> WORK TASK
Print the records exactly as written, and let no picture into the answer.

Records contained in a dataset:
..............................
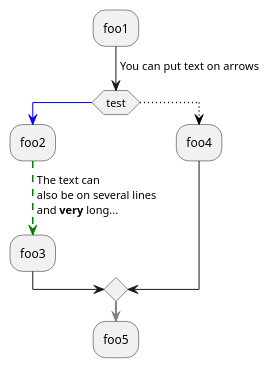
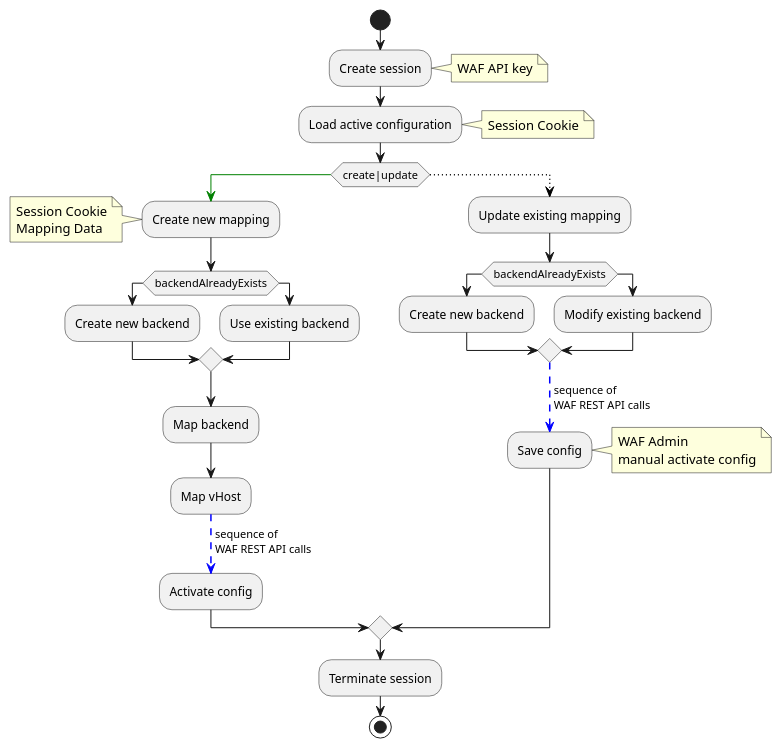
Before and after one commit to baloise-incubator/openshift-operator-airlock-waf: the diagram in workflow.puml, drawn with PlantUML.

Commit message:
Port current version of basic workflow

```diff
--- a/workflow.puml
+++ b/workflow.puml
@@ -1,17 +1,46 @@
 @startuml
-:foo1;
--> You can put text on arrows;
-if (test) then
-  -[#blue]->
-  :foo2;
-  -[#green,dashed]-> The text can
-  also be on several lines
-  and **very** long...;
-  :foo3;
+start
+:Create session;
+note right
+  WAF API key
+end note
+:Load active configuration;
+note right
+  Session Cookie
+end note
+if (create|update) then
+  -[#green]->
+  :Create new mapping;
+  note left
+    Session Cookie
+    Mapping Data
+  end note
+  if (backendAlreadyExists) then
+    :Create new backend;
+  else
+    :Use existing backend;
+  endif
+  :Map backend;
+  :Map vHost;
+  -[#blue,dashed]-> sequence of
+  WAF REST API calls;
+  :Activate config;
 else
   -[#black,dotted]->
-  :foo4;
+  :Update existing mapping;
+  if (backendAlreadyExists) then
+    :Create new backend;
+  else
+    :Modify existing backend;
+  endif
+  -[#blue,dashed]-> sequence of
+  WAF REST API calls;
+  :Save config;
+  note right
+    WAF Admin
+    manual activate config
+  end note
 endif
--[#gray,bold]->
-:foo5;
+:Terminate session;
+stop
 @enduml
```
..............................
> EXERCISE RESPONSE
Before and after one commit to baloise-incubator/openshift-operator-airlock-waf: the diagram in workflow.puml, drawn with PlantUML.

Commit message:
Port current version of basic workflow

```diff
--- a/workflow.puml
+++ b/workflow.puml
@@ -1,17 +1,46 @@
 @startuml
-:foo1;
--> You can put text on arrows;
-if (test) then
-  -[#blue]->
-  :foo2;
-  -[#green,dashed]-> The text can
-  also be on several lines
-  and **very** long...;
-  :foo3;
+start
+:Create session;
+note right
+  WAF API key
+end note
+:Load active configuration;
+note right
+  Session Cookie
+end note
+if (create|update) then
+  -[#green]->
+  :Create new mapping;
+  note left
+    Session Cookie
+    Mapping Data
+  end note
+  if (backendAlreadyExists) then
+    :Create new backend;
+  else
+    :Use existing backend;
+  endif
+  :Map backend;
+  :Map vHost;
+  -[#blue,dashed]-> sequence of
+  WAF REST API calls;
+  :Activate config;
 else
   -[#black,dotted]->
-  :foo4;
+  :Update existing mapping;
+  if (backendAlreadyExists) then
+    :Create new backend;
+  else
+    :Modify existing backend;
+  endif
+  -[#blue,dashed]-> sequence of
+  WAF REST API calls;
+  :Save config;
+  note right
+    WAF Admin
+    manual activate config
+  end note
 endif
--[#gray,bold]->
-:foo5;
+:Terminate session;
+stop
 @enduml
```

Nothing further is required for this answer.